Problem details: Take each line from the entries that holds "shields" and copy it out.

Data provided:
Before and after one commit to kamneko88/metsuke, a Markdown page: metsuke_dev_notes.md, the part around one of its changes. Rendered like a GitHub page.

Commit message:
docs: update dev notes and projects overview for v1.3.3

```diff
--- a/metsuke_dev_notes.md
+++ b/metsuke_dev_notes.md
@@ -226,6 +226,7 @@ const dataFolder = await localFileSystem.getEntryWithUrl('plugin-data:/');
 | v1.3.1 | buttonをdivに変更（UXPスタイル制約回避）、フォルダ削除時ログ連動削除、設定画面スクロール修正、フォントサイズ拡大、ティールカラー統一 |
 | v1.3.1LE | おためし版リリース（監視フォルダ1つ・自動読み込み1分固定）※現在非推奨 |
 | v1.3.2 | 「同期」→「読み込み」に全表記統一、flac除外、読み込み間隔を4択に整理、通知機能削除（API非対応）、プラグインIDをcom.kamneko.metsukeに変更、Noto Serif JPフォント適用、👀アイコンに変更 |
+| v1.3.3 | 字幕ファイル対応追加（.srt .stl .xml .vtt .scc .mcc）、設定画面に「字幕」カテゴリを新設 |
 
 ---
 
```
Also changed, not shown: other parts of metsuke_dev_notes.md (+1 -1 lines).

--

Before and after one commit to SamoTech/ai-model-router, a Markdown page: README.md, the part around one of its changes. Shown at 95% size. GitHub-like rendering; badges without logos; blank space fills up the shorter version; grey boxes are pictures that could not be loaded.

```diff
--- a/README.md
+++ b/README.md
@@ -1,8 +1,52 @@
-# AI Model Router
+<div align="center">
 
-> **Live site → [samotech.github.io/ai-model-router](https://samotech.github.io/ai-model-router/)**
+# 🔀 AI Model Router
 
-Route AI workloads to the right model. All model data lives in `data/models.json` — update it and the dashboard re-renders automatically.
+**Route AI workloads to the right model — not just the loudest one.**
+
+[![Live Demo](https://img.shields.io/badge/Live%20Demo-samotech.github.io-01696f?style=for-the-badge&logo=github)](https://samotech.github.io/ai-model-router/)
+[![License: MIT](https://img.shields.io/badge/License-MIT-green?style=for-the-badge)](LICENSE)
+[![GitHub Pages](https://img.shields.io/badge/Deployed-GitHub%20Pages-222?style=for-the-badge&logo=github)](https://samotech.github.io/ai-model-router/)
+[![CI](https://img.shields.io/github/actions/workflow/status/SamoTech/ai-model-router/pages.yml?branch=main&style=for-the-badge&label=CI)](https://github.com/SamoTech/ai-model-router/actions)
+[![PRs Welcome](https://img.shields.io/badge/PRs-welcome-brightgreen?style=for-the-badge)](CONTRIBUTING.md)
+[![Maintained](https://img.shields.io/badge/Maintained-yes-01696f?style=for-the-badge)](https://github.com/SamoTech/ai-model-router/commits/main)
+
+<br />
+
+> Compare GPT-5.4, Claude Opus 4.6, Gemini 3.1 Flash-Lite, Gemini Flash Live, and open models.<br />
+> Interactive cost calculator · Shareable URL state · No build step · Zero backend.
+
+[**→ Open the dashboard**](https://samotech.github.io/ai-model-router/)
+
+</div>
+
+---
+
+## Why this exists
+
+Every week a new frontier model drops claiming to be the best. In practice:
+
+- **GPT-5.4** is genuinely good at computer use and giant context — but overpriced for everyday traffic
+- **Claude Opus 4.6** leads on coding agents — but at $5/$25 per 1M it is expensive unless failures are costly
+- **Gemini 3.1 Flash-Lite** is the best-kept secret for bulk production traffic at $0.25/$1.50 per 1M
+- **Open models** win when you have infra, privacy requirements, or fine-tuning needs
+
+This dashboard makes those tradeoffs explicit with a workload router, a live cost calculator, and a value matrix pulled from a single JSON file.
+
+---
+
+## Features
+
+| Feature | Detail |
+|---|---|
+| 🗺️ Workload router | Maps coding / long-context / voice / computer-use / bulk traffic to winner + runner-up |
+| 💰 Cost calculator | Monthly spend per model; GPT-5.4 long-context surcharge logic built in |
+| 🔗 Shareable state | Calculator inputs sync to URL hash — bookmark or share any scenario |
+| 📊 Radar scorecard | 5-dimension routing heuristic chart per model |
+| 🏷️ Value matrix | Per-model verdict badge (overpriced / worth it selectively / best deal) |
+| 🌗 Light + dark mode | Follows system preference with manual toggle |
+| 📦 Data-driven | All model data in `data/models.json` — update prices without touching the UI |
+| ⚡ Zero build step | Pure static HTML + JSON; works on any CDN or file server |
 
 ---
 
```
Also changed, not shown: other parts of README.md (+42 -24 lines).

---

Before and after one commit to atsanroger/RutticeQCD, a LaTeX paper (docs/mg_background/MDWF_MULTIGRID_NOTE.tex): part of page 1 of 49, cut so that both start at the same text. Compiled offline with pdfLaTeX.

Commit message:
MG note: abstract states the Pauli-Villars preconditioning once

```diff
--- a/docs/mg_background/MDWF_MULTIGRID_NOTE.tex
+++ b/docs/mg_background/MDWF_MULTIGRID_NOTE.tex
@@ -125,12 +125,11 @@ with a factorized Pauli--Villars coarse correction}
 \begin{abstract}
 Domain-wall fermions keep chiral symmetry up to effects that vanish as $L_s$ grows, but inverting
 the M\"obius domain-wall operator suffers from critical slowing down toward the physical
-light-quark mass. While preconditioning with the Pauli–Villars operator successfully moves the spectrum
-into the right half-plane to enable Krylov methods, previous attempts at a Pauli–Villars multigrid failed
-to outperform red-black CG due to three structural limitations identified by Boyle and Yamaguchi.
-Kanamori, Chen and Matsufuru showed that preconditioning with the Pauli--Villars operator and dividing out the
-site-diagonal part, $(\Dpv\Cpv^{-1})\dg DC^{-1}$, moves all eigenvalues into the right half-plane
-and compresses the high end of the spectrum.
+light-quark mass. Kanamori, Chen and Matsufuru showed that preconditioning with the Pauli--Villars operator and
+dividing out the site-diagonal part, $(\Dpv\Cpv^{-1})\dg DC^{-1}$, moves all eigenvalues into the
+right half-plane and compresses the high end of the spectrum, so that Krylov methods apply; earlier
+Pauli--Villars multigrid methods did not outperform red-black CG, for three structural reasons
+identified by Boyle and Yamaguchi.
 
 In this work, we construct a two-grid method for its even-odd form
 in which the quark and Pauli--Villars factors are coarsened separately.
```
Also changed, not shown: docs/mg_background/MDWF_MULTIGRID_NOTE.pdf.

Answer to this problem:
+[![Live Demo](https://img.shields.io/badge/Live%20Demo-samotech.github.io-01696f?style=for-the-badge&logo=github)](https://samotech.github.io/ai-model-router/)
+[![License: MIT](https://img.shields.io/badge/License-MIT-green?style=for-the-badge)](LICENSE)
+[![GitHub Pages](https://img.shields.io/badge/Deployed-GitHub%20Pages-222?style=for-the-badge&logo=github)](https://samotech.github.io/ai-model-router/)
+[![CI](https://img.shields.io/github/actions/workflow/status/SamoTech/ai-model-router/pages.yml?branch=main&style=for-the-badge&label=CI)](https://github.com/SamoTech/ai-model-router/actions)
+[![PRs Welcome](https://img.shields.io/badge/PRs-welcome-brightgreen?style=for-the-badge)](CONTRIBUTING.md)
+[![Maintained](https://img.shields.io/badge/Maintained-yes-01696f?style=for-the-badge)](https://github.com/SamoTech/ai-model-router/commits/main)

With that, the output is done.